Mass. adding broadband access to 120 communities
BOSTON (AP) – Massachusetts is launching an ambitious project designed to bring online relief to broadband-starved communities in the central and western parts of the state, a push that officials hope will deliver on the promise of jobs and economic expansion.
The public-private project, known as MassBroadband 123, will deliver high-speed Internet access to 120 cities and towns, many of them rural, and help end the state's geographic digital divide, according to Gov. Deval Patrick.
The governor said the planned installation of 1,300 miles of fiber-optic cable is also one of the largest projects of its kind under construction in the country.
"For too long, families and businesses in western Massachusetts have lived without reliable and affordable high-speed Internet access," Patrick said. "Today ... we start the critical final step in delivering broadband access to everyone."
Patrick kicked off the project's construction Tuesday at the Sandisfield Fire Department in Berkshire County, one of nearly 1,400 schools, libraries, hospitals and public safety facilities that lack reliable Internet service.
The project, which is expected to take about two years to complete, is being paid for with state and federal funds, including $45.4 million in stimulus funding and $26.2 million in matching state dollars. Network operator Axia NGNetworks USA plans to invest $35 to $45 million in the operation and expansion of the project.
Faster Internet access has been a theme throughout Patrick's tenure as governor. In a capital spending plan from 2007, his first year in office, Patrick asked for $25 million to bring broadband to 31 western Massachusetts communities.
Patrick also pushed for the creation of the Massachusetts Broadband Institute to help provide state capital funding for broadband-related infrastructure projects.
To expand high-speed Internet access in the region, the state will attach fiber-optic cable to 35,000 existing utility poles in the project's service area.
That effort is expected to provide work for hundreds of people.
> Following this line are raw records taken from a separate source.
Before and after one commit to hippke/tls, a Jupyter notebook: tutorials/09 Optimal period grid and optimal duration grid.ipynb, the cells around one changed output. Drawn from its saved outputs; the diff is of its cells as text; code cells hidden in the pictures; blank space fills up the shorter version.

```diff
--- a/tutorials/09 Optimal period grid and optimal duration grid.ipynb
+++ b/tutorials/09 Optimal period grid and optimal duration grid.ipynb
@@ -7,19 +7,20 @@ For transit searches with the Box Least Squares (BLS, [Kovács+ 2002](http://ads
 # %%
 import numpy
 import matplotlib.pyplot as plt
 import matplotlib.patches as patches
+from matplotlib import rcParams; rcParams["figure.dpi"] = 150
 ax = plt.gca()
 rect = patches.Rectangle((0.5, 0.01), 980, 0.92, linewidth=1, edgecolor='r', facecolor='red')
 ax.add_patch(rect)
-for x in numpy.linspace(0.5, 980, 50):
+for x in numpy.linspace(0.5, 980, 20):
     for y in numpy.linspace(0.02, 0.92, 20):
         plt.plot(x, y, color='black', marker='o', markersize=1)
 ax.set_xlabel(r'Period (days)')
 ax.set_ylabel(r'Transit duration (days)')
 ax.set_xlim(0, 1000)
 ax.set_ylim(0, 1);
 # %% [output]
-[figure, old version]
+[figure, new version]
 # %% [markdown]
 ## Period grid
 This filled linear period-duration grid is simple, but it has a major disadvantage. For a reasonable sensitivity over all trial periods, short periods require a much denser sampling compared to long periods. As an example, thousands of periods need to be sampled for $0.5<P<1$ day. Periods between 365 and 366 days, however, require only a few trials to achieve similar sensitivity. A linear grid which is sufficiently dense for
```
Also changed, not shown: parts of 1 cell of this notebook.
The fiber-optic network will ultimately serve about 333,500 households and 44,000 businesses in an area with more than one million residents.
Officials are also hoping the network will lure private investment and jobs, while also helping local governments deliver services more efficiently.
"In this day and age, no community in our commonwealth should be without high-speed Internet access," said House Speaker Robert DeLeo, D-Winthrop.
State Sen. Michael Knapik, a Westfield Republican who represents some of the communities that will benefit from the project, said it could also create new business opportunities for smaller and medium-sized industries in the area.
"The small towns of western Massachusetts offer a special quality of life and this investment in high-speed broadband will help our communities to connect with the new economic reality," Knapik said.
The Massachusetts Broadband Institute has signed an agreement with Omaha, Neb.-based G4S Technology LLC to help design and build the MassBroadband 123 network.
Under the agreement, G4S will complete the final design, engineering and construction of the fiber-optic Internet backbone.
Massachusetts Technology Collaborative, a public economic development agency chartered by the Commonwealth to spur innovation, will own the project.
The collaborative will work with G4S to oversee the final design and construction of the network, which is expected to be completed by June 2013.
G4S has already deployed 55 miles of fiber-optic cable along Interstate 91 in Massachusetts from the Vermont to the Connecticut borders through a partnership between Massachusetts Broadband Institute and the Massachusetts Department of Transportation.